Lines from the material below that hold the string "right" are what is needed; copy each of them.

__Available data__
══════

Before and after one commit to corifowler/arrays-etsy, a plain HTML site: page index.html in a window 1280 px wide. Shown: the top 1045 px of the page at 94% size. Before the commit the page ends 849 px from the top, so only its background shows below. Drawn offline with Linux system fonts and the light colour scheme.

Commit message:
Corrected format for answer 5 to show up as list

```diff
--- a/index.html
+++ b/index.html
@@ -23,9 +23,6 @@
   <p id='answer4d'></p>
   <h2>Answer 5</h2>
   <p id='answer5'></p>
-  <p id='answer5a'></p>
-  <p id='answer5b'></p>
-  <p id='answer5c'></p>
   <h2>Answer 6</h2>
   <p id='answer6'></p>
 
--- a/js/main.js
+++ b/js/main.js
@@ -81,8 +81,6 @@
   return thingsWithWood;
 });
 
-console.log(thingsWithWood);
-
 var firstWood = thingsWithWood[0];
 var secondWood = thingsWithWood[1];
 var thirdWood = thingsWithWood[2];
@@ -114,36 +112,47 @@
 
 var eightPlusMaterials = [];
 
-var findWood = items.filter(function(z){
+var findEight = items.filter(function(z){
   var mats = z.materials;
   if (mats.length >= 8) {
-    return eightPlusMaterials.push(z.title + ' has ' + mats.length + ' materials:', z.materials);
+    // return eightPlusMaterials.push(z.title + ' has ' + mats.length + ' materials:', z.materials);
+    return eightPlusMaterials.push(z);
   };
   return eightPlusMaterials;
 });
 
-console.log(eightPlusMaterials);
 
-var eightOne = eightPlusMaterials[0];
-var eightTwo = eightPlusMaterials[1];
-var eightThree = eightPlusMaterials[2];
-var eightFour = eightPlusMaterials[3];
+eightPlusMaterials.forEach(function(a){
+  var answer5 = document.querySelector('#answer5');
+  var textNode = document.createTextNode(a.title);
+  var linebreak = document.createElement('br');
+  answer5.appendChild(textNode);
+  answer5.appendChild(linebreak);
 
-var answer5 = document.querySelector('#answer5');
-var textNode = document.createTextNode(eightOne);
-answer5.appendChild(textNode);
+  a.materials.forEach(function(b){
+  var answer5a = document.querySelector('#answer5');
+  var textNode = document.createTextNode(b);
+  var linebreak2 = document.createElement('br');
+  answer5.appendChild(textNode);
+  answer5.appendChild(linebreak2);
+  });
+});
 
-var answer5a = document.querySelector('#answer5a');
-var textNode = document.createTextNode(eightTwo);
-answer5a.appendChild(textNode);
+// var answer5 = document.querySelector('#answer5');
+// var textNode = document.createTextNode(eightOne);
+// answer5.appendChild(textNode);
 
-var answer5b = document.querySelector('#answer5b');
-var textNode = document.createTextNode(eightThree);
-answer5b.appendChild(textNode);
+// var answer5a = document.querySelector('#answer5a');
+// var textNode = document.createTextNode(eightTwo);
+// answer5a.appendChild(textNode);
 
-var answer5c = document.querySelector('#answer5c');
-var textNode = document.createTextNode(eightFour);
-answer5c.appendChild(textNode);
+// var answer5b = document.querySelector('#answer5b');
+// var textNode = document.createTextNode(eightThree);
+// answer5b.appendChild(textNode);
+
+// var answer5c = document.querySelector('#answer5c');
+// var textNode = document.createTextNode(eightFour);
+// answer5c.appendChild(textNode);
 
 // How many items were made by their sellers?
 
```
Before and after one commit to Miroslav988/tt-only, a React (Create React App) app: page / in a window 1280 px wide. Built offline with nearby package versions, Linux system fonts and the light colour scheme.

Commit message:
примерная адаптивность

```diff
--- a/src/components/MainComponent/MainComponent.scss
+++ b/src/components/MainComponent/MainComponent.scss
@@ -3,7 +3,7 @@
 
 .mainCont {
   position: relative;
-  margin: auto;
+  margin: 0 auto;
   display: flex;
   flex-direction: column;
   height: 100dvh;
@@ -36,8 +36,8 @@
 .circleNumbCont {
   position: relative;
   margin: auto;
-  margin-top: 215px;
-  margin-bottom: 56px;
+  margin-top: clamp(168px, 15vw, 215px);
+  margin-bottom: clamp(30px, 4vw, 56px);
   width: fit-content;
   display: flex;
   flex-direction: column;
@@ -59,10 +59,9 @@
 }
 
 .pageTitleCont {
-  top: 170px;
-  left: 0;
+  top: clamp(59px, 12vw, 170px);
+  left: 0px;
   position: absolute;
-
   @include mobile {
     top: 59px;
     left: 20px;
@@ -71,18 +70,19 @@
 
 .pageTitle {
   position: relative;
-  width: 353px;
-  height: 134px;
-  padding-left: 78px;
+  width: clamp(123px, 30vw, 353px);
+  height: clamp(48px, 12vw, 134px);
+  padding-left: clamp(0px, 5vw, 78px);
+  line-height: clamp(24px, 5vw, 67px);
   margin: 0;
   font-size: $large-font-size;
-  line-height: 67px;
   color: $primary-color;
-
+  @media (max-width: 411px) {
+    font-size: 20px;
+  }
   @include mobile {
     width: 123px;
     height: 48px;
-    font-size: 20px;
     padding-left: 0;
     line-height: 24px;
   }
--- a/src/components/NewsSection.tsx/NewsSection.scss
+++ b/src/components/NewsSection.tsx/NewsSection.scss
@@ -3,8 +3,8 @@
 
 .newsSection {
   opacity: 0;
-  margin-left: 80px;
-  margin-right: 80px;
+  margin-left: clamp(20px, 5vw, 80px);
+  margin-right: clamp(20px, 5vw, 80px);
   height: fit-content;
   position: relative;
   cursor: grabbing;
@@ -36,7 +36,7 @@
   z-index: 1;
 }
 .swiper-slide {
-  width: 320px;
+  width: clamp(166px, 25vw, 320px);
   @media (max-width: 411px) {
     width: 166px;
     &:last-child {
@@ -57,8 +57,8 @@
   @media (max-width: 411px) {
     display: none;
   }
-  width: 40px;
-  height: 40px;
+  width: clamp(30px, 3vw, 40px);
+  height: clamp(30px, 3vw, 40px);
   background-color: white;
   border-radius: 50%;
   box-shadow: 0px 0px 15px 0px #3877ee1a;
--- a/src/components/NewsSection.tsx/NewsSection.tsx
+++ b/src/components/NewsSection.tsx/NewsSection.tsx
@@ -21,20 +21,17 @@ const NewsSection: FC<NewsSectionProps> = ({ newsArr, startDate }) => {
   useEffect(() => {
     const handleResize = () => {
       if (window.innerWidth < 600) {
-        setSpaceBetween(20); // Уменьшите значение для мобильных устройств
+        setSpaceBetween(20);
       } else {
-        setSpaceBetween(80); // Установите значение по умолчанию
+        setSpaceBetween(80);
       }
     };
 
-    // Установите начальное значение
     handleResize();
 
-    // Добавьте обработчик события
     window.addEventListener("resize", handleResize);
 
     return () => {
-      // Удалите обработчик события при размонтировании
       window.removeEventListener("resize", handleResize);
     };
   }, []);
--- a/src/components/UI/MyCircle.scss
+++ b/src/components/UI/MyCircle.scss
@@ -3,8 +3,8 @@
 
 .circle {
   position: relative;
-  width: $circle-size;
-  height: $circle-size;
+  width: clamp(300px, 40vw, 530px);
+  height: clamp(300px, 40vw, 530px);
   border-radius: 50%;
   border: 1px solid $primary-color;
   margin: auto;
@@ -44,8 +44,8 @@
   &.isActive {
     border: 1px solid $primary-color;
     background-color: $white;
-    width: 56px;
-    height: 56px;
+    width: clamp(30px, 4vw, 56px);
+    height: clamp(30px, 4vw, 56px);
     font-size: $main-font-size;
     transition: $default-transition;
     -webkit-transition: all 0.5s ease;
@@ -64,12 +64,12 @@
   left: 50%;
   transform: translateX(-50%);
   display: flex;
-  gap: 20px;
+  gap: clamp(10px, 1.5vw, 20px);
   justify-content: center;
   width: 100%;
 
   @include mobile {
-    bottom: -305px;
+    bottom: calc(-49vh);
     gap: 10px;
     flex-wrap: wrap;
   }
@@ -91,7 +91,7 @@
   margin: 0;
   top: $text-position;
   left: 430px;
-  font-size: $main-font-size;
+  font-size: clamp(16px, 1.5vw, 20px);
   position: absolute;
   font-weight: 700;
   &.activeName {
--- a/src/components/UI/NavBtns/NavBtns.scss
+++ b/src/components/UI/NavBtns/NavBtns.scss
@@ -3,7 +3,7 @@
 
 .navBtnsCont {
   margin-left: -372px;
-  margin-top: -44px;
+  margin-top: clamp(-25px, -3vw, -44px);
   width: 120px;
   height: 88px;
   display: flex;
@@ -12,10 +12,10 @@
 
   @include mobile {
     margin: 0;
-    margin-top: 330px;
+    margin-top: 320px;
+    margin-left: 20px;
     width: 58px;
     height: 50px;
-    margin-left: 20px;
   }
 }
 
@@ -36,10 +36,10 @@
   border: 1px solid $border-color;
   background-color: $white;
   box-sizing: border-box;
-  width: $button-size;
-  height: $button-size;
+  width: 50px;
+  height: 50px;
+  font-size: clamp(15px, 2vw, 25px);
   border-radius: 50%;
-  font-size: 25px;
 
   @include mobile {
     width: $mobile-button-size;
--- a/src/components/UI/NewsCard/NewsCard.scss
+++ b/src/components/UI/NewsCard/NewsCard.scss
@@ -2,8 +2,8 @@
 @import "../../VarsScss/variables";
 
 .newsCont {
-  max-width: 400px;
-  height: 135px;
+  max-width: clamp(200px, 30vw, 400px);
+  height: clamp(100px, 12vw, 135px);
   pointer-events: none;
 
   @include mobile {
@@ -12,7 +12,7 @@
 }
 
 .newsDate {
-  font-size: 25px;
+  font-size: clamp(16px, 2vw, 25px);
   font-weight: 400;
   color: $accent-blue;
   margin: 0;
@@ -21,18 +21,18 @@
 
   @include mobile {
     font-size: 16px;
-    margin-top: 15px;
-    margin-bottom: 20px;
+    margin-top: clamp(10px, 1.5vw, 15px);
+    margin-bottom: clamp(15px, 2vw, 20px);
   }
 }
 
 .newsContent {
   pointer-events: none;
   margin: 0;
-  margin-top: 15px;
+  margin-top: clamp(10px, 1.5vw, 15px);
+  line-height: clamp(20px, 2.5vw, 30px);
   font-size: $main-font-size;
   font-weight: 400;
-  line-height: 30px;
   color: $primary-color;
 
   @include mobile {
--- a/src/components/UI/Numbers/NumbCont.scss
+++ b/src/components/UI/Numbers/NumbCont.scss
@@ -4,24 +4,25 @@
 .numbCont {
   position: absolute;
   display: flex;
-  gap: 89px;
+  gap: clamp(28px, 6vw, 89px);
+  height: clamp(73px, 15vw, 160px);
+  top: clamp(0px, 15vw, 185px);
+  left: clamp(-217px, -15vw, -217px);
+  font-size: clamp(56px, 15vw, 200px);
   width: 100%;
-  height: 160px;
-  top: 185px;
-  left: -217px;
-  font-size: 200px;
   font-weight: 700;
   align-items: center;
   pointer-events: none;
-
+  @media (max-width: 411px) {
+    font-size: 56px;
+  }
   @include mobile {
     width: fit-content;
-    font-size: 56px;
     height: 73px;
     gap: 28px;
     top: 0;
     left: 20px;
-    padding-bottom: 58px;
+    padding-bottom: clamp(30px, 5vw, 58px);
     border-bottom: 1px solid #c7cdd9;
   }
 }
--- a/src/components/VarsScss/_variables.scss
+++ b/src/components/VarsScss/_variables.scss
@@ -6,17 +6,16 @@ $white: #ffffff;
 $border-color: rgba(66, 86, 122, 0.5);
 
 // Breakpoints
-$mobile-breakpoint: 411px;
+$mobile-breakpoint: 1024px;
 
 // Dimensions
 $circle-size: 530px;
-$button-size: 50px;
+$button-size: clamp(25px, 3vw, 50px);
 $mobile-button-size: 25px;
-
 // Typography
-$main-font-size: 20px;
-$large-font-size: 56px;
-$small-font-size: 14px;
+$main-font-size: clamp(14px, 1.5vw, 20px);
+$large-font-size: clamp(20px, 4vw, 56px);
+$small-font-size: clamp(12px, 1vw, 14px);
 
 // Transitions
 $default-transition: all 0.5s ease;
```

══════

__Completed task__
-  margin-right: 80px;
+  margin-right: clamp(20px, 5vw, 80px);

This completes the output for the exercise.